In the lines below, look for "roll". Copy each line where it appears.

Records excerpted from a collection
•••

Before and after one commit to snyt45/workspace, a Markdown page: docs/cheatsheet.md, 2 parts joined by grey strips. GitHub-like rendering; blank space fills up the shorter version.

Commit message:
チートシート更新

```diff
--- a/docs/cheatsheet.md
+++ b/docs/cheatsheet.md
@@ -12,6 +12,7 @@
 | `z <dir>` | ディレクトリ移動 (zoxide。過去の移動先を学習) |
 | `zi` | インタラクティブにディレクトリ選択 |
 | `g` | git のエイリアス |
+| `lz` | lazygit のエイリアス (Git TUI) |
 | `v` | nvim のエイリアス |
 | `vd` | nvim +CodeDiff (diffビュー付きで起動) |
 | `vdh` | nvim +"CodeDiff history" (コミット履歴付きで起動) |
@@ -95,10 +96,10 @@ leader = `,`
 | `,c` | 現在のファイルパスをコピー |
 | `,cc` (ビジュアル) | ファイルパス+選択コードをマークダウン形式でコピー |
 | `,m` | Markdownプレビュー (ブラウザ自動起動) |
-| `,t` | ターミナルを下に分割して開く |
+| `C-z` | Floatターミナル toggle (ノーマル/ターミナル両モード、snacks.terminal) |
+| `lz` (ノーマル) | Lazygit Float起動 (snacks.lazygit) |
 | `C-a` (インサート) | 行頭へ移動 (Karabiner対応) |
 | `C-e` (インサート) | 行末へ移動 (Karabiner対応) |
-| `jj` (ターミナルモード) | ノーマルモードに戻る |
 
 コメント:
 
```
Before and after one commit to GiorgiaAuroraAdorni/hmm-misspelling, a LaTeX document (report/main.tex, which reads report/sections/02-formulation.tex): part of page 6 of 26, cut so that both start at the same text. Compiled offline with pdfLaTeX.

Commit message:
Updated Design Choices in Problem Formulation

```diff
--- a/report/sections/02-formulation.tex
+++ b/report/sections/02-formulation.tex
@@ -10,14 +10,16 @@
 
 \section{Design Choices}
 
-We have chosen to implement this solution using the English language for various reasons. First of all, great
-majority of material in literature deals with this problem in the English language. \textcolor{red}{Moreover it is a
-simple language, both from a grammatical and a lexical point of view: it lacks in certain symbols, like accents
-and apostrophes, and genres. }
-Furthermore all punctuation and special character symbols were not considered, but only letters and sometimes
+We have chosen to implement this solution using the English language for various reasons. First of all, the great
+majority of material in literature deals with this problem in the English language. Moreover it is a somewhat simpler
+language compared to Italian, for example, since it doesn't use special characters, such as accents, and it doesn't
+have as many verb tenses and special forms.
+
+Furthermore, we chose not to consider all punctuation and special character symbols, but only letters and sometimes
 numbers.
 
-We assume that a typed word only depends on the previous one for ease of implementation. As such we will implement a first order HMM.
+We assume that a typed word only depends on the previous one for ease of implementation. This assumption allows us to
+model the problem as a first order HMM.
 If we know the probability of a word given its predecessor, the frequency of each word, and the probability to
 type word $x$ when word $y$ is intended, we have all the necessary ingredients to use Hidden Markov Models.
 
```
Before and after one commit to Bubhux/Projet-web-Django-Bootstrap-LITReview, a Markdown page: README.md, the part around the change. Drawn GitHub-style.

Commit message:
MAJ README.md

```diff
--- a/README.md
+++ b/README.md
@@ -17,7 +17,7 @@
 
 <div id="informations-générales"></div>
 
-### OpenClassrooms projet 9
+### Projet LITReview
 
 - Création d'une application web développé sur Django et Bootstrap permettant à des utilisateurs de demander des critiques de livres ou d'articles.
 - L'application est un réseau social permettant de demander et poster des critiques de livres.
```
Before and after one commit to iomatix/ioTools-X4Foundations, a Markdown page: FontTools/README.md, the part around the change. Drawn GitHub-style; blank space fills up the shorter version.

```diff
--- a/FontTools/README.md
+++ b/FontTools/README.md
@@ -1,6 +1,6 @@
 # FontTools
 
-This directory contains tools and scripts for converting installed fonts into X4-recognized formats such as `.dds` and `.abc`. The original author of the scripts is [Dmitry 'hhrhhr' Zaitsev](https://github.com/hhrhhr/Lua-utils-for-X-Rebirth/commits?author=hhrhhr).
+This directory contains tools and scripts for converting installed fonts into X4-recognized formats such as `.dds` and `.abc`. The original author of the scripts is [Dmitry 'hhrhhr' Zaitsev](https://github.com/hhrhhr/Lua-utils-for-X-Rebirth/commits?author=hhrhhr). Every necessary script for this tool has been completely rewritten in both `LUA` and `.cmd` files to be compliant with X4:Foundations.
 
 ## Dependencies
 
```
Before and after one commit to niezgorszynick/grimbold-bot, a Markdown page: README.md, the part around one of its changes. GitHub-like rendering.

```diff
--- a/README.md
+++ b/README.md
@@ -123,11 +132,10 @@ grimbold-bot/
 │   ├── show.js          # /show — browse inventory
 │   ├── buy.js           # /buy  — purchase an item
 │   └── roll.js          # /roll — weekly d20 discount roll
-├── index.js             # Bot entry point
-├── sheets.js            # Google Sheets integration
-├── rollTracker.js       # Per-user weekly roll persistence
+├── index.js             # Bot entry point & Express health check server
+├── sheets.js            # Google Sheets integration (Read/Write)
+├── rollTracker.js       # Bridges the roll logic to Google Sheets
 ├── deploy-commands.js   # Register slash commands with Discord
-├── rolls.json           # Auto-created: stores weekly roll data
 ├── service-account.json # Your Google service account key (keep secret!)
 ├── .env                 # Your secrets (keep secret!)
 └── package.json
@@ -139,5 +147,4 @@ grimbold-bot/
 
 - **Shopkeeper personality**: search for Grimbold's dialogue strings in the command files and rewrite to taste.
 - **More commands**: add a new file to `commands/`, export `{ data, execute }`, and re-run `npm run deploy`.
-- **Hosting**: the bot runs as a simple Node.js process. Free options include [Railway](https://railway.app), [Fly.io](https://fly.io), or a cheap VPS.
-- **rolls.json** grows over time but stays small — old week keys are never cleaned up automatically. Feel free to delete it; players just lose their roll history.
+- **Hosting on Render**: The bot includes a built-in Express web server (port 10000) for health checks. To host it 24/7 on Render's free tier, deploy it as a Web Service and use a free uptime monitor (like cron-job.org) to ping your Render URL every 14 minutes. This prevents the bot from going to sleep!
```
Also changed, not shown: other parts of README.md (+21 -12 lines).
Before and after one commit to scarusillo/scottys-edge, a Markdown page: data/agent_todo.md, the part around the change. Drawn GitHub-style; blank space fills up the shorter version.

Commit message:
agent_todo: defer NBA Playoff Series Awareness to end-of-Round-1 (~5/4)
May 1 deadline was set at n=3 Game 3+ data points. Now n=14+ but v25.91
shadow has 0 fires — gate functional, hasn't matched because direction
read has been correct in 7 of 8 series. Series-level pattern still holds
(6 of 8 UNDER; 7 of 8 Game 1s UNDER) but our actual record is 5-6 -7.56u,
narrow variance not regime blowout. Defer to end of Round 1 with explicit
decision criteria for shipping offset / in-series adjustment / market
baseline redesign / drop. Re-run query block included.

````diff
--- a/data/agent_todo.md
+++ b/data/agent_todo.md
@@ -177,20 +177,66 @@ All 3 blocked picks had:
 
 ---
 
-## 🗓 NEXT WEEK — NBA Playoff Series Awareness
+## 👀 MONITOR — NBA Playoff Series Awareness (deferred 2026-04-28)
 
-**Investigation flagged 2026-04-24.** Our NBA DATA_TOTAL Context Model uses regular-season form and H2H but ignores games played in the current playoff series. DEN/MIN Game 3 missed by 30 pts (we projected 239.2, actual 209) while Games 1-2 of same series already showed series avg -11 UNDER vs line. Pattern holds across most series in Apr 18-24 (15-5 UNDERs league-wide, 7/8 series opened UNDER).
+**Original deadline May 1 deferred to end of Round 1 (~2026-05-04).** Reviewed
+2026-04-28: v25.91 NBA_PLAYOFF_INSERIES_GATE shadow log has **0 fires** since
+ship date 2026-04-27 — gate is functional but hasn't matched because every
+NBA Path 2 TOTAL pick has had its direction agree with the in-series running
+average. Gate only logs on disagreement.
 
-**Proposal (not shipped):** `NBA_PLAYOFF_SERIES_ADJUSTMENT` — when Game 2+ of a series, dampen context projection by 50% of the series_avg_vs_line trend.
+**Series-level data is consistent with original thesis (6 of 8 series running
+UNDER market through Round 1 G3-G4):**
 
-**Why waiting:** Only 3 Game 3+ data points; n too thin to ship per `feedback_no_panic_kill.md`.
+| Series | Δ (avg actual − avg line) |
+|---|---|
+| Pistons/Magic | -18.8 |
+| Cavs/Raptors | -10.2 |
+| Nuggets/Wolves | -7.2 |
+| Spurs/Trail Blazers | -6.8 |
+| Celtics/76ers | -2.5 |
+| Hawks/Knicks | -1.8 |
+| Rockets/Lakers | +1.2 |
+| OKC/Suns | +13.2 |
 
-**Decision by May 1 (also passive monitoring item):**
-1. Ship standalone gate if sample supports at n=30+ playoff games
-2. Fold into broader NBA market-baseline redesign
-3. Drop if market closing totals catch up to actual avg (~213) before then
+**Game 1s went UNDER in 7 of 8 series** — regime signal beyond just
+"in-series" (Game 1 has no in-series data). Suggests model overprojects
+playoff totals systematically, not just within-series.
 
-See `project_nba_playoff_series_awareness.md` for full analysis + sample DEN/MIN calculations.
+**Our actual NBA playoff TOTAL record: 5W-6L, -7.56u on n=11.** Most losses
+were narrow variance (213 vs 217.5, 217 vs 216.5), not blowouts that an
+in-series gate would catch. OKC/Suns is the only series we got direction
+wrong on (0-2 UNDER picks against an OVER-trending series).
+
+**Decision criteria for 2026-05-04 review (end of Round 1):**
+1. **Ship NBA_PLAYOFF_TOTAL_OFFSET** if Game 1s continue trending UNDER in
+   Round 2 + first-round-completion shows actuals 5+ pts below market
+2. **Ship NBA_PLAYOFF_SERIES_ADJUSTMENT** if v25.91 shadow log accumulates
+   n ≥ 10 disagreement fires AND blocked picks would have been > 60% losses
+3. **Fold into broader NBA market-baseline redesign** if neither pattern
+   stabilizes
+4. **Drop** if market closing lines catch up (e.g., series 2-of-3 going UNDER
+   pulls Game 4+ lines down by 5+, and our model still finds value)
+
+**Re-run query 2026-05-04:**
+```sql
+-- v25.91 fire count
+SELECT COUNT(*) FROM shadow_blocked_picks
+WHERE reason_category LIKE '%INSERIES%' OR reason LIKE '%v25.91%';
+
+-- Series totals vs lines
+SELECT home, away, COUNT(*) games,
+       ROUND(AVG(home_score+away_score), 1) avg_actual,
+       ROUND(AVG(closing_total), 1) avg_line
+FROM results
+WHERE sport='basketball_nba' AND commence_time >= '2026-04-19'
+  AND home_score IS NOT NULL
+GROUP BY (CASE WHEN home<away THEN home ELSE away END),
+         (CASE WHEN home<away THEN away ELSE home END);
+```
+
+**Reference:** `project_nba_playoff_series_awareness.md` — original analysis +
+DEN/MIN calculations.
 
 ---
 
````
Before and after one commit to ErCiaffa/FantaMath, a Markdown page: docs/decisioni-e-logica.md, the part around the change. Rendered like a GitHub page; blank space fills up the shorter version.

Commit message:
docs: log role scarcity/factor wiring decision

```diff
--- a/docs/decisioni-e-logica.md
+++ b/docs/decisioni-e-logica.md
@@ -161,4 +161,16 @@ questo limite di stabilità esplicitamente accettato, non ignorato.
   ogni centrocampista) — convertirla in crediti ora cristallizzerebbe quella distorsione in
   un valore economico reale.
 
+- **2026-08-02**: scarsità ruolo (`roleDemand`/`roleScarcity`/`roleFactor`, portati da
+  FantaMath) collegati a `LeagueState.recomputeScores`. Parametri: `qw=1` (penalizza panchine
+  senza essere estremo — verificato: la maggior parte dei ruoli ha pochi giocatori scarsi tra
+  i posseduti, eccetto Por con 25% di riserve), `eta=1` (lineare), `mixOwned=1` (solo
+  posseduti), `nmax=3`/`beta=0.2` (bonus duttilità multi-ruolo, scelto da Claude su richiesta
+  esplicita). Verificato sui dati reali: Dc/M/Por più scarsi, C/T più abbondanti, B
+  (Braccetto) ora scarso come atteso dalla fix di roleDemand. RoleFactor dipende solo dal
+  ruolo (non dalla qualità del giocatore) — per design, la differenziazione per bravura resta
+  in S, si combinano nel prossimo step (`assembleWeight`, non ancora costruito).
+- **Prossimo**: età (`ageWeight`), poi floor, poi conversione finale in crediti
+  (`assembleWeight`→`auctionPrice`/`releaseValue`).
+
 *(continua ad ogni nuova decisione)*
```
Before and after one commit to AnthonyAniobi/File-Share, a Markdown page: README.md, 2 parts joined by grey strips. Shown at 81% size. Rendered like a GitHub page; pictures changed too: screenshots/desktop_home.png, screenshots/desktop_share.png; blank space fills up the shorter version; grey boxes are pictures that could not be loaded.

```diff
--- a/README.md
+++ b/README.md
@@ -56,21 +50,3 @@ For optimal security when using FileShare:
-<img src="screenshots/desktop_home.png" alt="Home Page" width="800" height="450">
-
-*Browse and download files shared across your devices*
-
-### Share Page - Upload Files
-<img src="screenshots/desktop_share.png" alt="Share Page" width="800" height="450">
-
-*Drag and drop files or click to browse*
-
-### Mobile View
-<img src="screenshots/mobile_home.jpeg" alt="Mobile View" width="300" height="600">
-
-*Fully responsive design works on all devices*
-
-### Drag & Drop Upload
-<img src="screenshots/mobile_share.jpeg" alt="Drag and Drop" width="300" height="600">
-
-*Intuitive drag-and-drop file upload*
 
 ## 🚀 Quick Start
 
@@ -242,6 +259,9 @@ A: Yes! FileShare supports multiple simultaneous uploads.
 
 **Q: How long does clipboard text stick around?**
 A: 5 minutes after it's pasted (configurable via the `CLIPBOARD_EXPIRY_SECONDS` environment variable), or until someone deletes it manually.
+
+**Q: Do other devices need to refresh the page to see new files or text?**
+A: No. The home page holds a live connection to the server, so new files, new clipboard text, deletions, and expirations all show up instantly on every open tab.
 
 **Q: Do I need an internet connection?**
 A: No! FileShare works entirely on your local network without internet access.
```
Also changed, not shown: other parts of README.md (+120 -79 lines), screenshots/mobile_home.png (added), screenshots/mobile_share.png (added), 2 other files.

•••

§ **OUTPUT FOR THIS EXERCISE**:
 │   └── roll.js          # /roll — weekly d20 discount roll
-├── rollTracker.js       # Per-user weekly roll persistence
+├── rollTracker.js       # Bridges the roll logic to Google Sheets
-├── rolls.json           # Auto-created: stores weekly roll data
-- **rolls.json** grows over time but stays small — old week keys are never cleaned up automatically. Feel free to delete it; players just lose their roll history.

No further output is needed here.